* The task:
Copy out each record that follows exactly, and omit any picture you find.

Content revision data
============

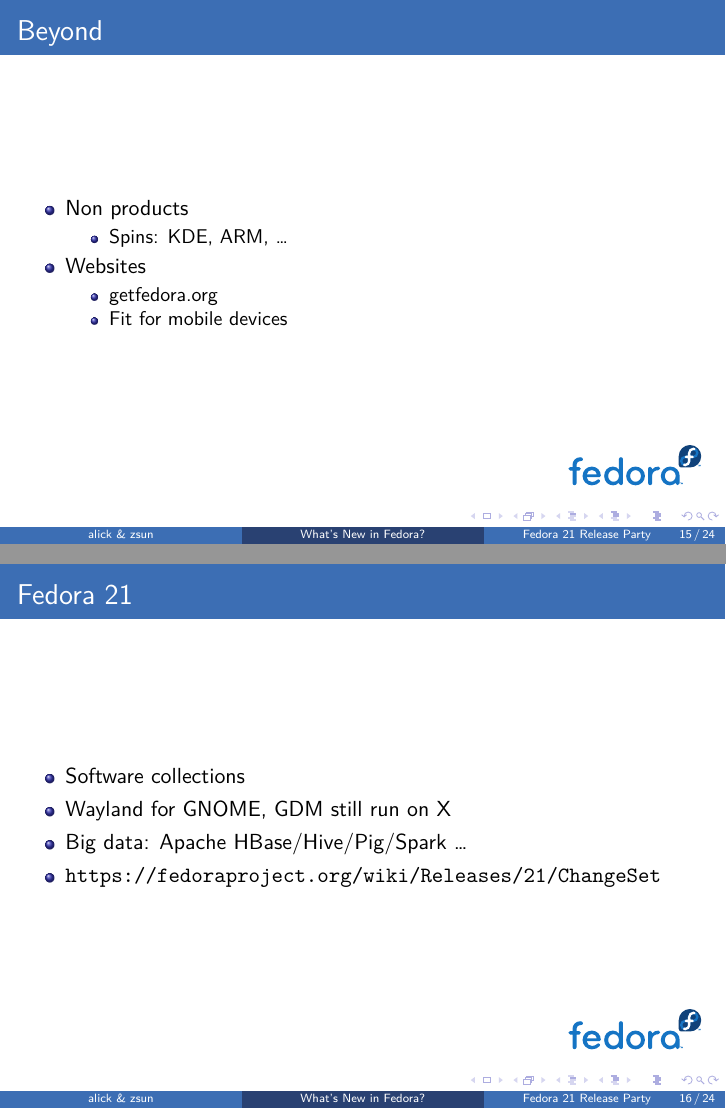
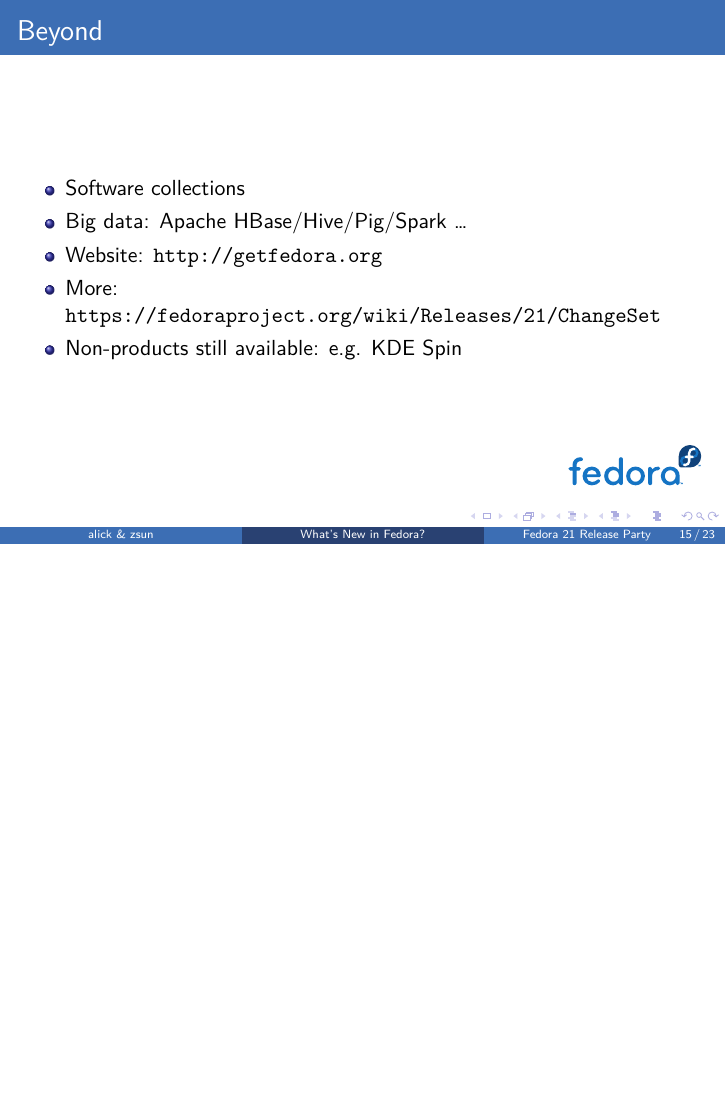
Before and after one commit to FZUG/relparty, LaTeX slides (slides.tex, which reads f21.tex): pages 15 and 16 of 24 before the commit and page 15 of 23 after it, the two joined at a grey line, the shorter picture padded with empty space. Compiled offline with XeLaTeX; a missing font is replaced by an installed copy or a similar font.

Commit message:
f21: simplify f21 changes

```diff
--- a/f21.tex
+++ b/f21.tex
@@ -22,25 +23,10 @@
 
 \begin{frame}{Beyond}
   \begin{itemize}
-    \item Non products
-      \begin{itemize}
-        \item Spins: KDE, ARM, \ldots
-      \end{itemize}
-    \item Websites
-      \begin{itemize}
-        \item getfedora.org
-        \item Fit for mobile devices
-      \end{itemize}
+    \item Software collections
+    \item Big data: Apache HBase/Hive/Pig/Spark \ldots
+    \item Website: \url{http://getfedora.org}
+    \item More: \url{https://fedoraproject.org/wiki/Releases/21/ChangeSet}
+    \item Non-products still available: e.g. KDE Spin
   \end{itemize}
 \end{frame}
-
-% need to check the status
-\begin{frame}{Fedora 21}
-  \begin{itemize}
-    \item Software collections
-    %\item Fedora Playground: COPR
-    \item Wayland for GNOME, GDM still run on X
-    \item Big data: Apache HBase/Hive/Pig/Spark \ldots
-    \item \url{https://fedoraproject.org/wiki/Releases/21/ChangeSet}
-  \end{itemize}
-\end{frame}
```
Also changed, not shown: f21.tex (3 more changed lines).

============

* Answer section:
Before and after one commit to FZUG/relparty, LaTeX slides (slides.tex, which reads f21.tex): pages 15 and 16 of 24 before the commit and page 15 of 23 after it, the two joined at a grey line, the shorter picture padded with empty space. Compiled offline with XeLaTeX; a missing font is replaced by an installed copy or a similar font.

Commit message:
f21: simplify f21 changes

```diff
--- a/f21.tex
+++ b/f21.tex
@@ -22,25 +23,10 @@
 
 \begin{frame}{Beyond}
   \begin{itemize}
-    \item Non products
-      \begin{itemize}
-        \item Spins: KDE, ARM, \ldots
-      \end{itemize}
-    \item Websites
-      \begin{itemize}
-        \item getfedora.org
-        \item Fit for mobile devices
-      \end{itemize}
+    \item Software collections
+    \item Big data: Apache HBase/Hive/Pig/Spark \ldots
+    \item Website: \url{http://getfedora.org}
+    \item More: \url{https://fedoraproject.org/wiki/Releases/21/ChangeSet}
+    \item Non-products still available: e.g. KDE Spin
   \end{itemize}
 \end{frame}
-
-% need to check the status
-\begin{frame}{Fedora 21}
-  \begin{itemize}
-    \item Software collections
-    %\item Fedora Playground: COPR
-    \item Wayland for GNOME, GDM still run on X
-    \item Big data: Apache HBase/Hive/Pig/Spark \ldots
-    \item \url{https://fedoraproject.org/wiki/Releases/21/ChangeSet}
-  \end{itemize}
-\end{frame}
```
Also changed, not shown: f21.tex (3 more changed lines).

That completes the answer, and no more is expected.